Interestingly, women really appreciate comms that make them feel better about men. This comes from the context of women taking on more and more responsibility in the partnership which makes them whinge about their partners. Comms that run men down risk tapping into all these negative emotions which can then be attached to the brand.
Women enjoy seeing a more aspirational picture instead – provided the communication that makes men look good also feels credible.
- Make images of women credibly aspirational
Still on the subject of what’s aspirational yet credible….
Marketers have always known that (whatever they might tell us) women don’t want to see their real, everyday selves reflected in advertising. They want something a bit better.

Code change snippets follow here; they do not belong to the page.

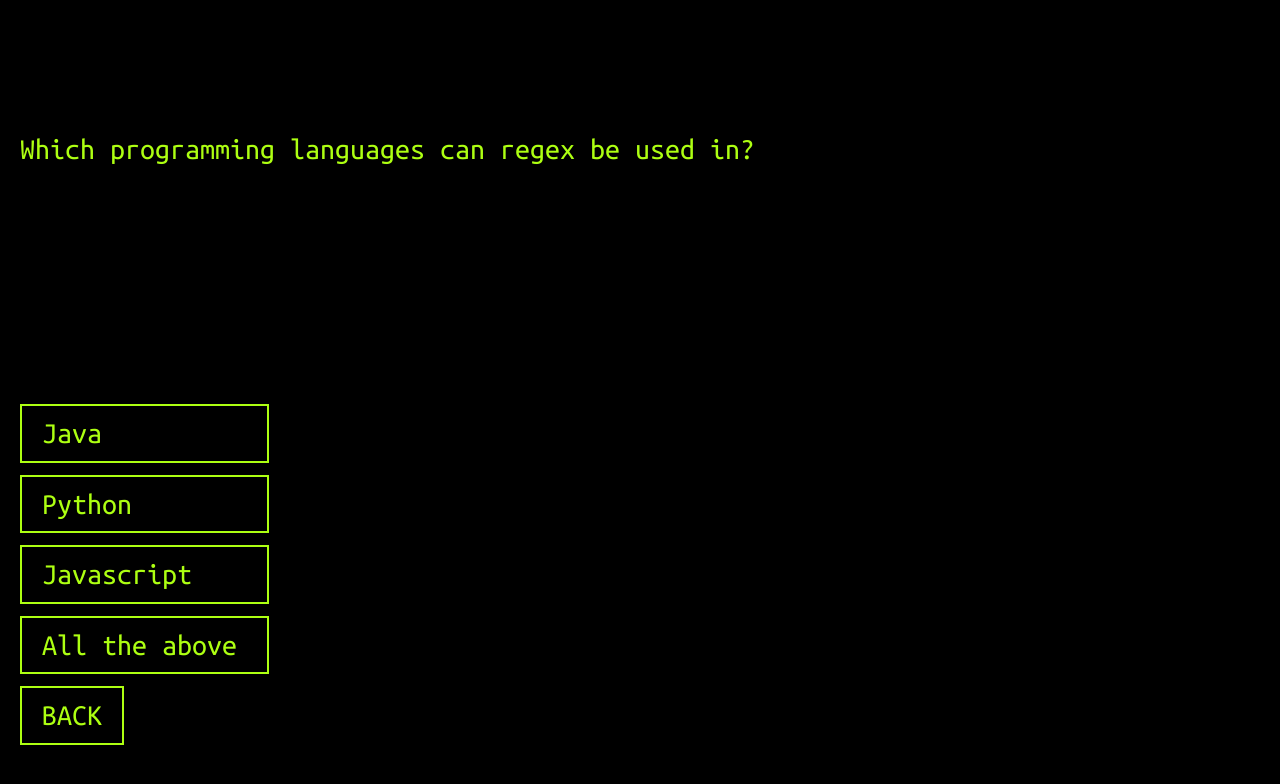
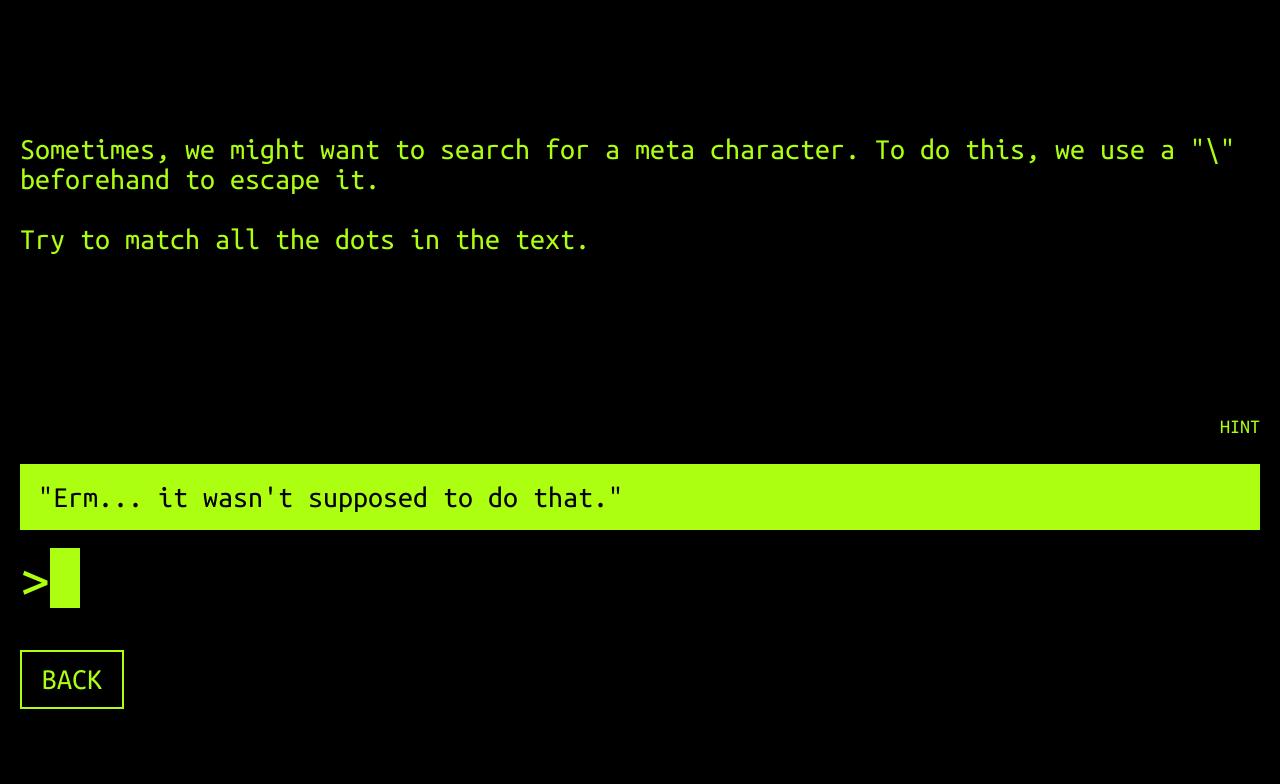
Before and after one commit to sim8/learn-regex, a React (Create React App) app: page / in a window 1280 px wide. Shown: the top 784 px of the page. Built offline with nearby package versions, Linux system fonts and the light colour scheme.

Commit message:
Add hints

```diff
--- /dev/null
+++ b/src/components/Hint.js
@@ -0,0 +1,46 @@
+import React from "react";
+import styled from "styled-components";
+
+const HintContent = styled.div`
+  position: absolute;
+  background-color: black;
+  bottom: 30px;
+  right: 0;
+  width: 300px;
+  text-align: right;
+  visibility: hidden;
+  opacity: 0;
+  transition: opacity 0.5s;
+`;
+
+const HintButtonText = styled.div`
+  opacity: 1;
+  transition: opacity 0.5s;
+`;
+
+const HintButton = styled.div`
+  position: absolute;
+  font-size: 20px;
+  right: 0;
+  top: -30px;
+  opacity: 1;
+  transition: opacity 0.5s;
+  &:hover {
+    ${HintButtonText} {
+      opacity: 0;
+    }
+    ${HintContent} {
+      opacity: 1;
+      visibility: visible;
+    }
+  }
+`;
+
+export default function Hint({ hint }) {
+  return (
+    <HintButton>
+      <HintButtonText>HINT</HintButtonText>
+      <HintContent>{hint}</HintContent>
+    </HintButton>
+  );
+}
--- a/src/components/Test.js
+++ b/src/components/Test.js
@@ -3,6 +3,7 @@ import { connect } from "react-redux";
 import styled from "styled-components";
 import Prompt from "./Prompt";
 import { getMatches } from "../selectors/inputSelectors";
+import Hint from "./Hint";
 
 const SearchBody = styled.div`
   width: 100%;
@@ -16,6 +17,10 @@ const SearchBody = styled.div`
     color: #adff12;
     background-color: black;
   }
+`;
+
+const TestWrapper = styled.div`
+  position: relative;
 `;
 
 const mapStateToProps = state => ({
@@ -48,16 +53,17 @@ const generateHighlightedSearchBody = (searchBody, matches) => {
   return <span className="unmatched">{searchBody}</span>;
 };
 
-function Test({ searchBody, matches }) {
+function Test({ searchBody, matches, hint }) {
   return (
-    <div>
+    <TestWrapper>
+      {hint && <Hint hint={hint} />}
       {searchBody ? (
         <SearchBody>
           {generateHighlightedSearchBody(searchBody, matches)}
         </SearchBody>
       ) : null}
       <Prompt />
-    </div>
+    </TestWrapper>
   );
 }
 
--- a/src/constants/lessonConfig.js
+++ b/src/constants/lessonConfig.js
@@ -81,10 +81,11 @@ export const STAGE_CONFIG = deepFreeze({
   [STAGES.ESCAPE]: {
     type: STAGE_TYPES.REGEX,
     text: [
-      'Sometimes, we might want to search for a meta character. To do this, we use a "\\" beforehand.',
+      'Sometimes, we might want to search for a meta character. To do this, we use a "\\" beforehand to escape it.',
       "Try to match all the dots in the text."
     ],
     searchBody: '"Erm... it wasn\'t supposed to do that."',
+    hint: "Escaped meta-characters might looks like this: \\( \\$ \\}",
     answer: "\\."
   },
   [STAGES.SHORTHAND_DIGIT]: {
--- a/src/dev/getPreloadedState.js
+++ b/src/dev/getPreloadedState.js
@@ -6,8 +6,8 @@ export default function getPreloadedState() {
   return {
     progress: fromJS({
       moduleId: MODULES.WELCOME,
-      stageIndex: 2,
-      highestCompletedStageIndex: 1,
+      stageIndex: 6,
+      highestCompletedStageIndex: 5,
       answers: {}
     })
   };
```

This principle still holds but the way it’s executed is often not working for women nowadays. The growing social pressure to look thin, young and beautiful at any age combined with the increase in average weight of mainstream women means that the so-called aspirational images of women they see in most comms are often so far away from being realistic that they simply end up communicating ‘not for me’.
How women want to see themselves depicted is in a way that feels credibly aspirational to them. As weight is the biggest issue for most, they respond best to the pretty and young(ish) but slightly larger women normally only seen on ads for diet foods and plus size clothing.
When celebrities are used, the definition of ‘credibly aspirational’ tends to be one of three things; younger women who are feminine, attractive, likeable and also known for their achievements (like Fearne Cotton); or women who have had a hard time and dealt with it with dignity (like Angelina Jolie); or women over 40 who are attractive and still in the public eye (like Julianne Moore).
- Online is a naturally feminine medium
The internet is of course a godsend for marketers who want to talk to women because it reflects the way they prefer to operate – building relationships ‘bottom up’ rather than ‘top down’. Women can time-shift their shopping and research to suit their busy, busy lives and access reviews, conversations and advice from peers. Companies with good digital and social media strategies get credit for helping relieve some of the pressure women are under, putting them back in control, and communicating with them more directly.
We believe there is considerable scope for marketers to gain advantage by engaging with the real world of women – rather than sticking to outmoded social models.
We will be very happy to discuss this with you in more detail.
Maddy is Director of Lucid. She has been described as a ‘maestra’ with groups of people and is appreciated for her passion and commitment as well as the clarity of her strategic thinking, insight and expression. Maddy began her career in advertising at Ogilvy and BBH and then worked at the Arts Council, English National Opera, AEA consulting and Stimulating World Research before setting up Lucid.